- **DATA RECORDS**

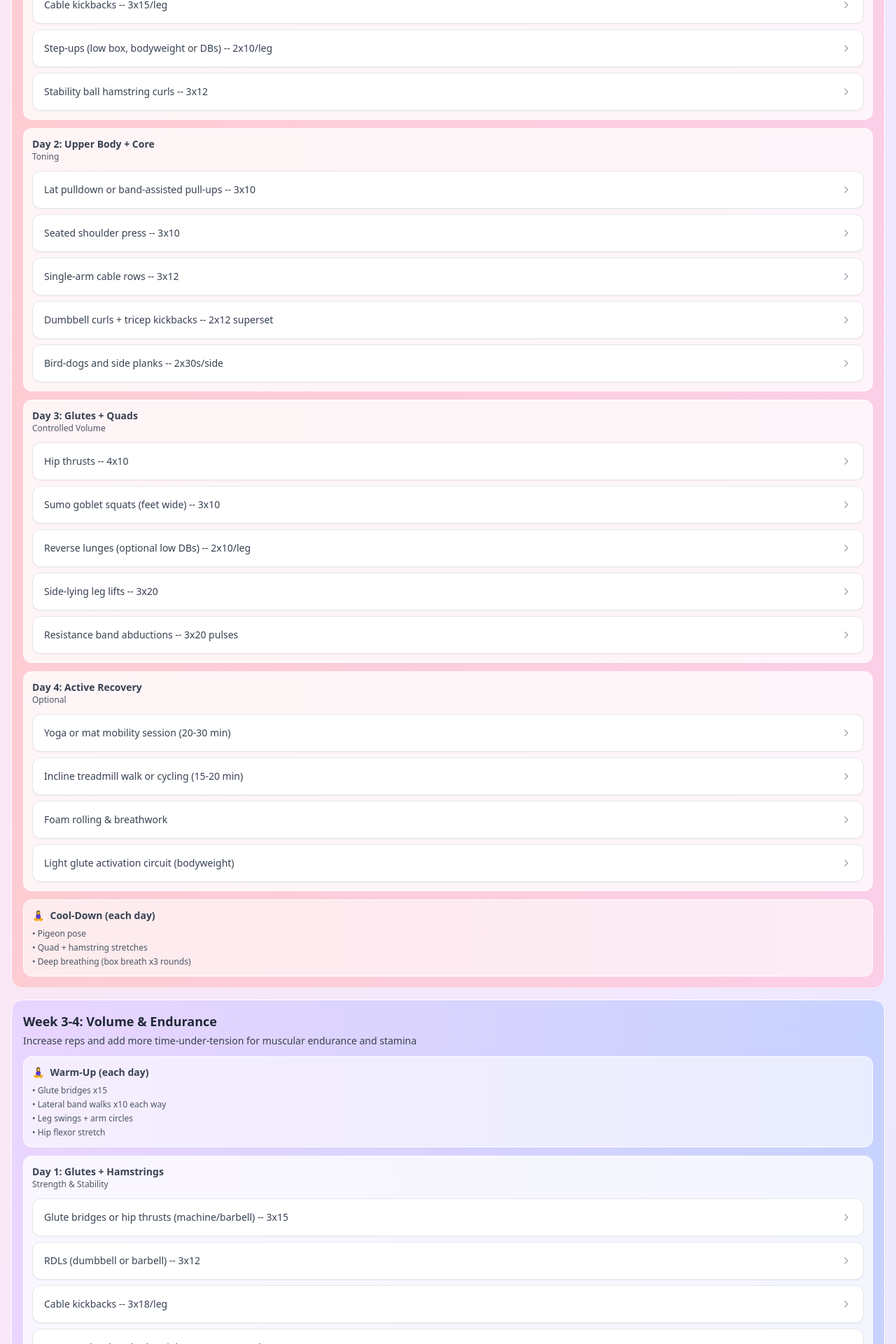
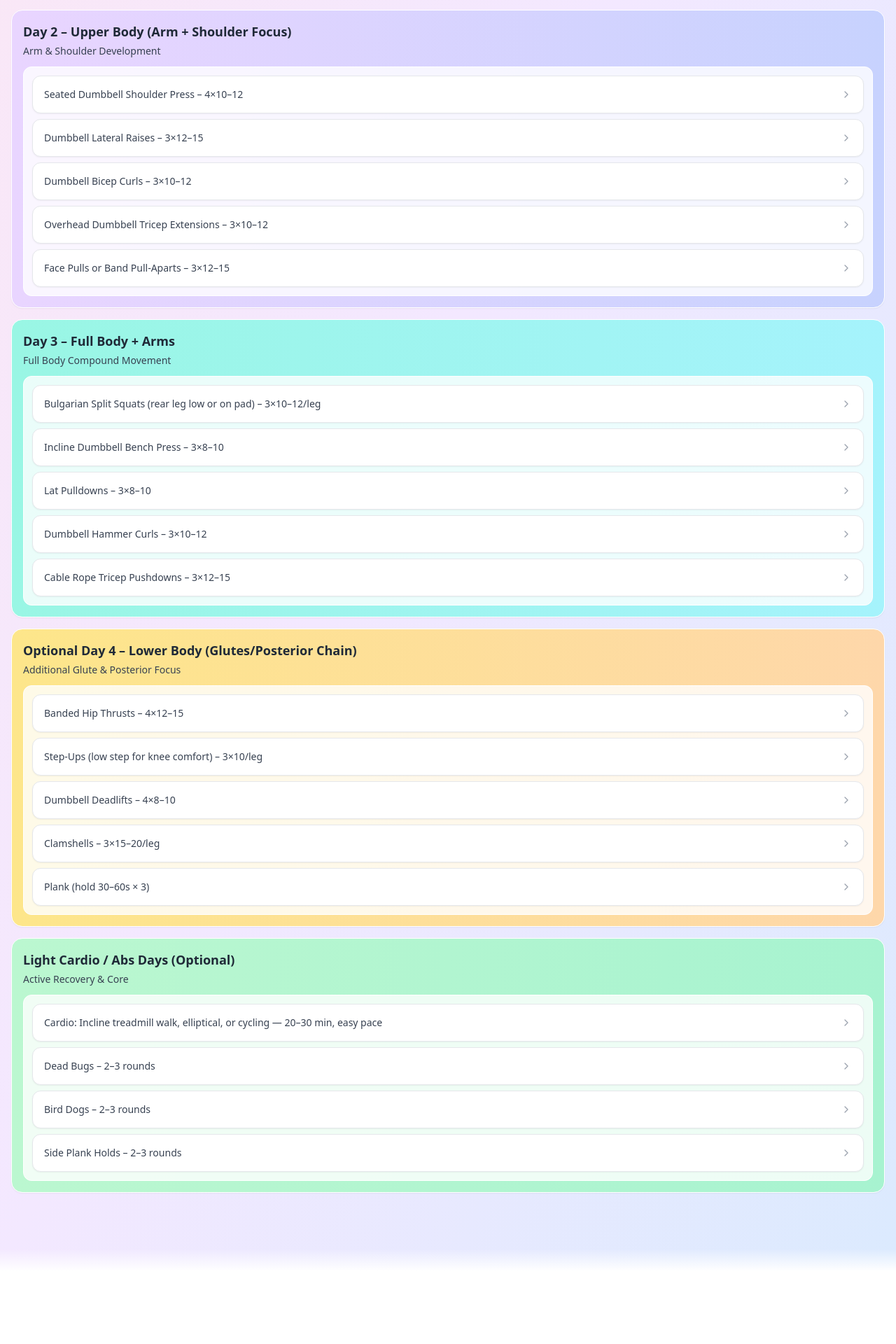
Before and after one commit to skylarnlea/postpartum-fitness-app, a React (Vite) app: page / in a window 1280 px wide. Shown: the part 820-2740 px from the top of the page at 70% size. After the commit the page ends 2636 px from the top, so only its background shows below. Built offline with nearby package versions, Linux system fonts and the light colour scheme.

Commit message:
workouts changed

```diff
--- a/src/App.jsx
+++ b/src/App.jsx
@@ -13,247 +13,62 @@ const PostpartumFitnessApp = () => {
   // Data structures
   const workoutPlan = [
     {
-      week: "Week 1-2: Foundation & Activation",
-      subtitle: "Focus on mobility, joint stability, glute activation, and building baseline strength",
+      day: "Day 1 – Lower Body (Knee-Friendly)",
+      focus: "Glute & Posterior Chain Focus",
       color: "from-rose-200 to-pink-200",
-      warmup: [
-        "Glute bridges x15",
-        "Lateral band walks x10 each way",
-        "Leg swings + arm circles",
-        "Hip flexor stretch"
-      ],
-      cooldown: [
-        "Pigeon pose",
-        "Quad + hamstring stretches",
-        "Deep breathing (box breath x3 rounds)"
-      ],
-      workouts: [
-        {
-          day: "Day 1: Glutes + Hamstrings",
-          focus: "Strength & Stability",
       exercises: [
-            "Glute bridges or hip thrusts (machine/barbell) -- 3x12",
-            "RDLs (dumbbell or barbell) -- 3x10",
-            "Cable kickbacks -- 3x15/leg",
-            "Step-ups (low box, bodyweight or DBs) -- 2x10/leg",
-            "Stability ball hamstring curls -- 3x12"
+        "Hip Thrusts – 4×10–12",
+        "Romanian Deadlifts – 4×10–12",
+        "Cable Kickbacks – 3×12–15/leg",
+        "Side-Lying Hip Abductions – 3×15–20/leg",
+        "Glute Bridges (bodyweight burnout) – 2×20"
       ]
     },
     {
-          day: "Day 2: Upper Body + Core",
-          focus: "Toning",
+      day: "Day 2 – Upper Body (Arm + Shoulder Focus)",
+      focus: "Arm & Shoulder Development",
+      color: "from-purple-200 to-indigo-200",
       exercises: [
-            "Lat pulldown or band-assisted pull-ups -- 3x10",
-            "Seated shoulder press -- 3x10",
-            "Single-arm cable rows -- 3x12",
-            "Dumbbell curls + tricep kickbacks -- 2x12 superset",
-            "Bird-dogs and side planks -- 2x30s/side"
+        "Seated Dumbbell Shoulder Press – 4×10–12",
+        "Dumbbell Lateral Raises – 3×12–15",
+        "Dumbbell Bicep Curls – 3×10–12",
+        "Overhead Dumbbell Tricep Extensions – 3×10–12",
+        "Face Pulls or Band Pull-Aparts – 3×12–15"
       ]
     },
     {
-          day: "Day 3: Glutes + Quads",
-          focus: "Controlled Volume",
+      day: "Day 3 – Full Body + Arms",
+      focus: "Full Body Compound Movement",
+      color: "from-teal-200 to-cyan-200",
       exercises: [
-            "Hip thrusts -- 4x10",
-            "Sumo goblet squats (feet wide) -- 3x10",
-            "Reverse lunges (optional low DBs) -- 2x10/leg",
-            "Side-lying leg lifts -- 3x20",
-            "Resistance band abductions -- 3x20 pulses"
+        "Bulgarian Split Squats (rear leg low or on pad) – 3×10–12/leg",
+        "Incline Dumbbell Bench Press – 3×8–10",
+        "Lat Pulldowns – 3×8–10",
+        "Dumbbell Hammer Curls – 3×10–12",
+        "Cable Rope Tricep Pushdowns – 3×12–15"
       ]
     },
     {
-          day: "Day 4: Active Recovery",
-          focus: "Optional",
+      day: "Optional Day 4 – Lower Body (Glutes/Posterior Chain)",
+      focus: "Additional Glute & Posterior Focus",
+      color: "from-amber-200 to-orange-200",
       exercises: [
-            "Yoga or mat mobility session (20-30 min)",
-            "Incline treadmill walk or cycling (15-20 min)",
-            "Foam rolling & breathwork",
-            "Light glute activation circuit (bodyweight)"
-          ]
-        }
+        "Banded Hip Thrusts – 4×12–15",
+        "Step-Ups (low step for knee comfort) – 3×10/leg",
+        "Dumbbell Deadlifts – 4×8–10",
+        "Clamshells – 3×15–20/leg",
+        "Plank (hold 30–60s × 3)"
       ]
     },
     {
-      week: "Week 3-4: Volume & Endurance",
-      subtitle: "Increase reps and add more time-under-tension for muscular endurance and stamina",
-      color: "from-purple-200 to-indigo-200",
-      warmup: [
-        "Glute bridges x15",
-        "Lateral band walks x10 each way",
-        "Leg swings + arm circles",
-        "Hip flexor stretch"
-      ],
-      cooldown: [
-        "Pigeon pose",
-        "Quad + hamstring stretches",
-        "Deep breathing (box breath x3 rounds)"
-      ],
-      workouts: [
-        {
-          day: "Day 1: Glutes + Hamstrings",
-          focus: "Strength & Stability",
+      day: "Light Cardio / Abs Days (Optional)",
+      focus: "Active Recovery & Core",
+      color: "from-green-200 to-emerald-200",
       exercises: [
-            "Glute bridges or hip thrusts (machine/barbell) -- 3x15",
-            "RDLs (dumbbell or barbell) -- 3x12",
-            "Cable kickbacks -- 3x18/leg",
-            "Step-ups (low box, bodyweight or DBs) -- 3x10/leg",
-            "Stability ball hamstring curls -- 3x15"
-          ]
-        },
-        {
-          day: "Day 2: Upper Body + Core",
-          focus: "Toning",
-          exercises: [
-            "Lat pulldown or band-assisted pull-ups -- 3x12",
-            "Seated shoulder press -- 3x12",
-            "Single-arm cable rows -- 3x15",
-            "Dumbbell curls + tricep kickbacks -- 3x12 superset",
-            "Bird-dogs and side planks -- 3x30s/side"
-          ]
-        },
-        {
-          day: "Day 3: Glutes + Quads",
-          focus: "Controlled Volume",
-          exercises: [
-            "Hip thrusts -- 4x12",
-            "Sumo goblet squats (feet wide) -- 3x12",
-            "Reverse lunges (optional low DBs) -- 3x10/leg",
-            "Side-lying leg lifts -- 3x25",
-            "Resistance band abductions -- 3x25 pulses"
-          ]
-        },
-        {
-          day: "Day 4: Active Recovery",
-          focus: "Optional",
-          exercises: [
-            "Yoga or mat mobility session (25-35 min)",
-            "Incline treadmill walk or cycling (20-25 min)",
-            "Foam rolling & breathwork",
-            "Light glute activation circuit (bodyweight)"
-          ]
-        }
-      ]
-    },
-    {
-      week: "Week 5-6: Strength Building",
-      subtitle: "Progressively increase resistance and emphasize compound lifts",
-      color: "from-teal-200 to-cyan-200",
-      warmup: [
-        "Glute bridges x15",
-        "Lateral band walks x10 each way",
-        "Leg swings + arm circles",
-        "Hip flexor stretch"
-      ],
-      cooldown: [
-        "Pigeon pose",
-        "Quad + hamstring stretches",
-        "Deep breathing (box breath x3 rounds)"
-      ],
-      workouts: [
-        {
-          day: "Day 1: Glutes + Hamstrings",
-          focus: "Strength & Stability",
-          exercises: [
-            "Glute bridges or hip thrusts (machine/barbell) -- 4x10",
-            "RDLs (dumbbell or barbell) -- 4x8",
-            "Cable kickbacks -- 3x15/leg",
-            "Step-ups (higher box, add DBs) -- 3x8/leg",
-            "Stability ball hamstring curls -- 4x10"
-          ]
-        },
-        {
-          day: "Day 2: Upper Body + Core",
-          focus: "Toning",
-          exercises: [
-            "Lat pulldown or band-assisted pull-ups -- 4x8",
-            "Seated shoulder press -- 4x8",
-            "Single-arm cable rows -- 4x10",
-            "Dumbbell curls + tricep kickbacks -- 3x10 superset",
-            "Bird-dogs and side planks -- 3x45s/side"
-          ]
-        },
-        {
-          day: "Day 3: Glutes + Quads",
-          focus: "Controlled Volume",
-          exercises: [
-            "Hip thrusts -- 4x8",
-            "Sumo goblet squats (heavier weight) -- 4x8",
-            "Reverse lunges (add DBs) -- 3x8/leg",
-            "Side-lying leg lifts -- 4x20",
-            "Resistance band abductions -- 4x20 pulses"
-          ]
-        },
-        {
-          day: "Day 4: Active Recovery",
-          focus: "Optional",
-          exercises: [
-            "Yoga or mat mobility session (30-40 min)",
-            "Incline treadmill walk or cycling (25-30 min)",
-            "Foam rolling & breathwork",
-            "Light glute activation circuit (bodyweight)"
-          ]
-        }
-      ]
-    },
-    {
-      week: "Week 7-8: Power + Burnout",
-      subtitle: "Introduce light power moves, finishers, and high-rep muscle engagement",
-      color: "from-amber-200 to-orange-200",
-      warmup: [
-        "Glute bridges x15",
-        "Lateral band walks x10 each way",
-        "Leg swings + arm circles",
-        "Hip flexor stretch"
-      ],
-      cooldown: [
-        "Pigeon pose",
-        "Quad + hamstring stretches",
-        "Deep breathing (box breath x3 rounds)"
-      ],
-      workouts: [
-        {
-          day: "Day 1: Glutes + Hamstrings",
-          focus: "Power & Strength",
-          exercises: [
-            "Hip thrusts (heavier weight) -- 4x6-8",
-            "RDLs (heavier weight) -- 4x6",
-            "Cable kickbacks -- 4x12/leg",
-            "Step-ups (explosive) -- 3x6/leg",
-            "Stability ball hamstring curls -- 4x8 + burnout set"
-          ]
-        },
-        {
-          day: "Day 2: Upper Body + Core",
-          focus: "Power Toning",
-          exercises: [
-            "Pull-ups or lat pulldown -- 4x6",
-            "Shoulder press (heavier) -- 4x6",
-            "Single-arm cable rows -- 4x8",
-            "Dumbbell curls + tricep kickbacks -- 4x8 superset",
-            "Plank variations -- 3x60s"
-          ]
-        },
-        {
-          day: "Day 3: Glutes + Quads",
-          focus: "Power Volume",
-          exercises: [
-            "Jump squats (light) -- 4x8",
-            "Hip thrusts -- 4x6",
-            "Sumo goblet squats -- 4x6",
-            "Reverse lunges (explosive) -- 3x6/leg",
-            "Glute burnout circuit -- 2 rounds"
-          ]
-        },
-        {
-          day: "Day 4: Active Recovery",
-          focus: "Optional",
-          exercises: [
-            "Power yoga session (35-45 min)",
-            "HIIT cardio (20-25 min)",
-            "Deep tissue foam rolling",
-            "Meditation & breathwork (10 min)"
-          ]
-        }
+        "Cardio: Incline treadmill walk, elliptical, or cycling — 20–30 min, easy pace",
+        "Dead Bugs – 2–3 rounds",
+        "Bird Dogs – 2–3 rounds",
+        "Side Plank Holds – 2–3 rounds"
       ]
     }
   ];
@@ -376,17 +191,15 @@ const PostpartumFitnessApp = () => {
   // Initialize exercise data structure
   useEffect(() => {
     const initData = {};
-    workoutPlan.forEach(week => {
-      week.workouts.forEach(workout => {
-        workout.exercises.forEach(exercise => {
-          const key = `${week.week}-${workout.day}-${exercise}`;
+    workoutPlan.forEach(day => {
+      day.exercises.forEach(exercise => {
+        const key = `${day.day}-${exercise}`;
         if (!exerciseData[key]) {
           initData[key] = {
             sets: [],
             completed: false
           };
         }
-        });
       });
     });
     if (Object.keys(initData).length > 0) {
@@ -479,8 +292,8 @@ const PostpartumFitnessApp = () => {
   const renderWorkouts = () => (
     <div className="space-y-4 pb-20">
       <div className="text-center mb-6 px-4">
-        <h2 className="text-2xl font-bold text-gray-800 mb-2">8-Week Strength Program</h2>
-        <p className="text-gray-600 text-sm leading-relaxed">Goal: Strong, Athletic Physique | Thick Lower Body + Toned Upper Body | Knee-Friendly</p>
+        <h2 className="text-2xl font-bold text-gray-800 mb-2">Workout Plan (3–4 Days/Week)</h2>
+        <p className="text-gray-600 text-sm leading-relaxed">Knee-friendly exercises focused on building strength and muscle tone</p>
       </div>
 
       <div className="mx-4 bg-gradient-to-r from-pink-100 to-purple-100 p-4 rounded-2xl border border-pink-200 shadow-sm">
@@ -491,41 +304,22 @@ const PostpartumFitnessApp = () => {
           <h3 className="font-semibold text-gray-800 text-sm">Remember</h3>
         </div>
         <p className="text-sm text-gray-600 leading-relaxed">
-          Progress gradually through each phase. Always warm up before and cool down after each session.
+          Always warm up before each session and listen to your body. Rest 1-2 days between workout days.
         </p>
       </div>
 
       <div className="space-y-4 px-4">
-        {workoutPlan.map((week, weekIndex) => (
-          <div key={week.week} className={`bg-gradient-to-r ${week.color} rounded-2xl p-4 shadow-sm border border-white`}>
+        {workoutPlan.map((day, dayIndex) => (
+          <div key={day.day} className={`bg-gradient-to-r ${day.color} rounded-2xl p-4 shadow-sm border border-white`}>
             <div className="mb-3">
-              <h3 className="font-bold text-gray-800 text-lg">{week.week}</h3>
-              <p className="text-sm text-gray-700 mt-1">{week.subtitle}</p>
+              <h3 className="font-bold text-gray-800 text-lg">{day.day}</h3>
+              <p className="text-sm text-gray-700 mt-1">{day.focus}</p>
             </div>
 
-            {/* Warm-up Section */}
-            <div className="bg-white bg-opacity-60 rounded-xl p-3 border border-white mb-3">
-              <h4 className="font-semibold text-gray-700 mb-2 text-sm flex items-center">
-                <span className="mr-2">🧘‍♀️</span>
-                Warm-Up (each day)
-              </h4>
-              <div className="space-y-1">
-                {week.warmup.map((item, index) => (
-                  <p key={index} className="text-xs text-gray-600">• {item}</p>
-                ))}
-              </div>
-            </div>
-
-            <div className="space-y-3">
-              {week.workouts.map((workout, workoutIndex) => (
-                <div key={workout.day} className="bg-white bg-opacity-80 rounded-xl p-3 border border-white">
-                  <div className="mb-3">
-                    <h4 className="font-semibold text-gray-700 text-sm">{workout.day}</h4>
-                    <p className="text-xs text-gray-600">{workout.focus}</p>
-                  </div>
+            <div className="bg-white bg-opacity-80 rounded-xl p-3 border border-white">
               <div className="space-y-2">
-                    {workout.exercises.map((exercise, exerciseIndex) => {
-                      const exerciseKey = `${week.week}-${workout.day}-${exercise}`;
+                {day.exercises.map((exercise, exerciseIndex) => {
+                  const exerciseKey = `${day.day}-${exercise}`;
                   const isCompleted = exerciseData[exerciseKey]?.completed;
                   const setsCount = exerciseData[exerciseKey]?.sets?.length || 0;
 
@@ -559,21 +353,6 @@ const PostpartumFitnessApp = () => {
                     </button>
                   );
                 })}
-                  </div>
-                </div>
-              ))}
-            </div>
-
-            {/* Cool-down Section */}
-            <div className="bg-white bg-opacity-60 rounded-xl p-3 border border-white mt-3">
-              <h4 className="font-semibold text-gray-700 mb-2 text-sm flex items-center">
-                <span className="mr-2">🧘‍♀️</span>
-                Cool-Down (each day)
-              </h4>
-              <div className="space-y-1">
-                {week.cooldown.map((item, index) => (
-                  <p key={index} className="text-xs text-gray-600">• {item}</p>
-                ))}
               </div>
             </div>
           </div>
```
Lines whose indentation alone changed are shown as unchanged.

- **WHAT YOU WILL DO**
Within the material above, find the lines that contain the word "lunges"; copy them.

- **SOLUTION FOR THIS PROBLEM**
-            "Reverse lunges (optional low DBs) -- 2x10/leg",
-            "Reverse lunges (optional low DBs) -- 3x10/leg",
-            "Reverse lunges (add DBs) -- 3x8/leg",
-            "Reverse lunges (explosive) -- 3x6/leg",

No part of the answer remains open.